A thought that carves the Ajanta grace – a smile, a pause

Poetry’s guest. Liberated words.

"Airborne, We Sing"

Our times is a kite for our hands

To say nothing of the birds. Alphabetic. Soaring

The face, this poetry, defy disbelief of metaphors.

The Message Tree

You'd passed on some words to me that
quickly got splayed on sunny clotheslines
washed crispy clean like new handkerchiefs
stiff at first, starchy, then sudden wind floats

kites that were eyes, your eyes.

I tied words around your wrist, threads from
archaic ceremonies, unknowing how I tied
up nerves in jasmine bunches hanging over
our garden shades as you casually chewed
sugarcane sticks taking back lost letters or
words that meant a new beginning for us


Our love story was like growing up in a
house with no telephones just soft knocks
true, I had a home like that far away from
glossy shop magazines, no sudden ringing
tones of familiarity that jolted my listless-
ness when I rested under a pool of sleep

tasting sweat with my swoon.


Look, I've grown branches now like it
happened in a Bollywood tale once upon
a time! I'm a message tree, my twigs just
hang where white post-its make a beeline
at the showroom flat-screen that belches out a
song and we dance around the message
tree talking in un-said tones.

-all 3 poems from her blog, Do You See?
Photography by Stefan Nielsen

Jill Williams

Recycling Station

Old washers. Used heaters. A sink full of taps.
A rubbery mountain of tires.
How quickly one’s dreams can erode into scraps.

How easy it is for the time to elapse,
For boredom to outlive desires.
Old washers. Used heaters. A sink full of taps,

And somebody’s atlas with half-shredded maps
That used to light wanderlust fires.
How quickly one’s dreams can erode into scraps.

A box full of glassware. A bag filled with caps.
A Dean Martin tape at `The Friars’.
Old washers. Used heaters. A sink full of taps.

A three-legged crib where the fleas take their naps.
Great jumbles of cables and wires.
How quickly one’s dreams can erode into scraps.

And change from true love to a memory lapse.
Will time turn us all into liars?
Old washers. Used heaters. A sink-full of taps.
How quickly one’s dreams can erode into scraps.


‘What does it mean to you, my thoughtful friend?”
He hesitates then offers this reply. “
I’d hate to think we’re nada in the end―
That we live once and then we simply die.”

I contemplate his after-life reply.
I have my own beliefs about this theme.
(I do think we just live and then we die.)
I’m into Now, not some amorphous dream.

I have my own beliefs about this theme.
It’s how we live today that gives us worth.
I’m into Now. Not some amorphous dream
Where one repeats new lessons on this earth.

It’s how we live today that gives us worth.
It’s what we do or what we leave undone.
Who cares if I return one day to Earth.
I’m here.

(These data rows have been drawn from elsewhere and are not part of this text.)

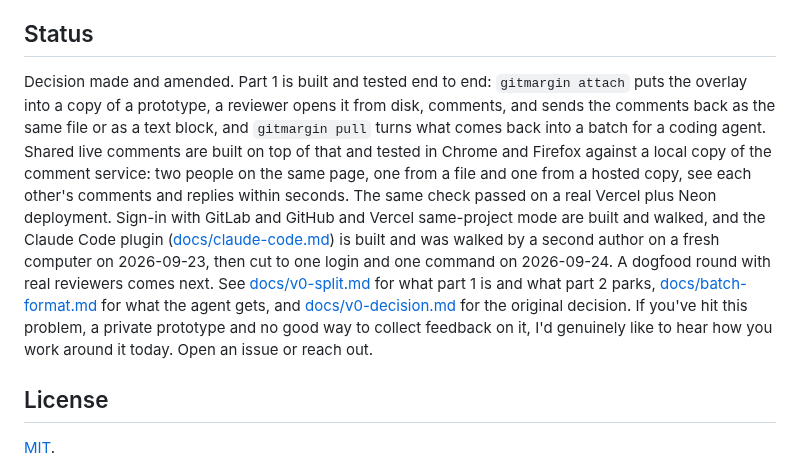
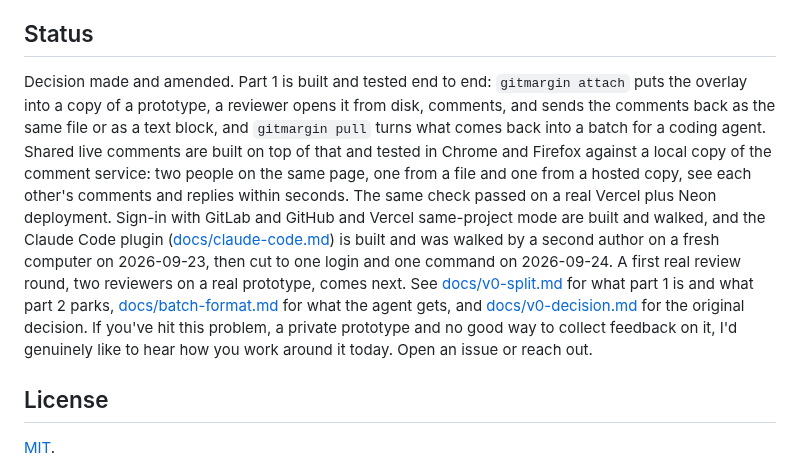
Before and after one commit to mayankmankhand/gitmargin, a Markdown page: README.md, the part around the change. GitHub-like rendering.

Commit message:
Replace the last dogfood round in the README
The Status section kept the word the rest of the page had explained
(review of #30, R14, round 2).

Co-Authored-By: Claude Fable 5.1 <noreply@anthropic.com>

```diff
--- a/README.md
+++ b/README.md
@@ -133,7 +133,7 @@ This project stands on ideas from people who solved neighbouring problems:
 
 ## Status
 
-Decision made and amended. Part 1 is built and tested end to end: `gitmargin attach` puts the overlay into a copy of a prototype, a reviewer opens it from disk, comments, and sends the comments back as the same file or as a text block, and `gitmargin pull` turns what comes back into a batch for a coding agent. Shared live comments are built on top of that and tested in Chrome and Firefox against a local copy of the comment service: two people on the same page, one from a file and one from a hosted copy, see each other's comments and replies within seconds. The same check passed on a real Vercel plus Neon deployment. Sign-in with GitLab and GitHub and Vercel same-project mode are built and walked, and the Claude Code plugin ([docs/claude-code.md](docs/claude-code.md)) is built and was walked by a second author on a fresh computer on 2026-09-23, then cut to one login and one command on 2026-09-24. A dogfood round with real reviewers comes next. See [docs/v0-split.md](docs/v0-split.md) for what part 1 is and what part 2 parks, [docs/batch-format.md](docs/batch-format.md) for what the agent gets, and [docs/v0-decision.md](docs/v0-decision.md) for the original decision. If you've hit this problem, a private prototype and no good way to collect feedback on it, I'd genuinely like to hear how you work around it today. Open an issue or reach out.
+Decision made and amended. Part 1 is built and tested end to end: `gitmargin attach` puts the overlay into a copy of a prototype, a reviewer opens it from disk, comments, and sends the comments back as the same file or as a text block, and `gitmargin pull` turns what comes back into a batch for a coding agent. Shared live comments are built on top of that and tested in Chrome and Firefox against a local copy of the comment service: two people on the same page, one from a file and one from a hosted copy, see each other's comments and replies within seconds. The same check passed on a real Vercel plus Neon deployment. Sign-in with GitLab and GitHub and Vercel same-project mode are built and walked, and the Claude Code plugin ([docs/claude-code.md](docs/claude-code.md)) is built and was walked by a second author on a fresh computer on 2026-09-23, then cut to one login and one command on 2026-09-24. A first real review round, two reviewers on a real prototype, comes next. See [docs/v0-split.md](docs/v0-split.md) for what part 1 is and what part 2 parks, [docs/batch-format.md](docs/batch-format.md) for what the agent gets, and [docs/v0-decision.md](docs/v0-decision.md) for the original decision. If you've hit this problem, a private prototype and no good way to collect feedback on it, I'd genuinely like to hear how you work around it today. Open an issue or reach out.
 
 ## License
 
```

It’s noon. I love the feel of sun!

I do not share these views with anyone. “
I’d hate to think we’re nada in the end.”
He shields his eyes from too much noonday sun.
‘What does it mean to you, my thoughtful friend?”

Sharing Food

I will not tolerate a roving fork
That dives like hungry dolphins for my food.
Go on and call me crass or super crude.
But no one spears my sweet and sour pork.
Not even Royal Andrew, Duke of York.
You say I’ve got a lousy attitude?
Well that’s my salad. Get your own plate, dude.
No stolen nibbles here, you greedy dork!
The shrinks might say I’m slightly paranoid.
A basket case whose mama didn’t care.
But I don’t need Carl Jung or Sigmund Freud
To analyze why I will never share.
A meal, like any mate I choose to wed,
Is strictly mine. (Both in and out of bed!)

Suicide Threat

Same old, same old….
Bridge-jumping this time, is it?
I’ll be the lookout, if you like.
Letcha know when there’s no cars.
Then you’re on your own.
Splattered on the deck of a dirty tugboat
like a giant squid.

When I was a child
I threatened to eat worms.
All the other kids were going.
Mary, Paula, Juliette…
What’s so bad about a sleepover?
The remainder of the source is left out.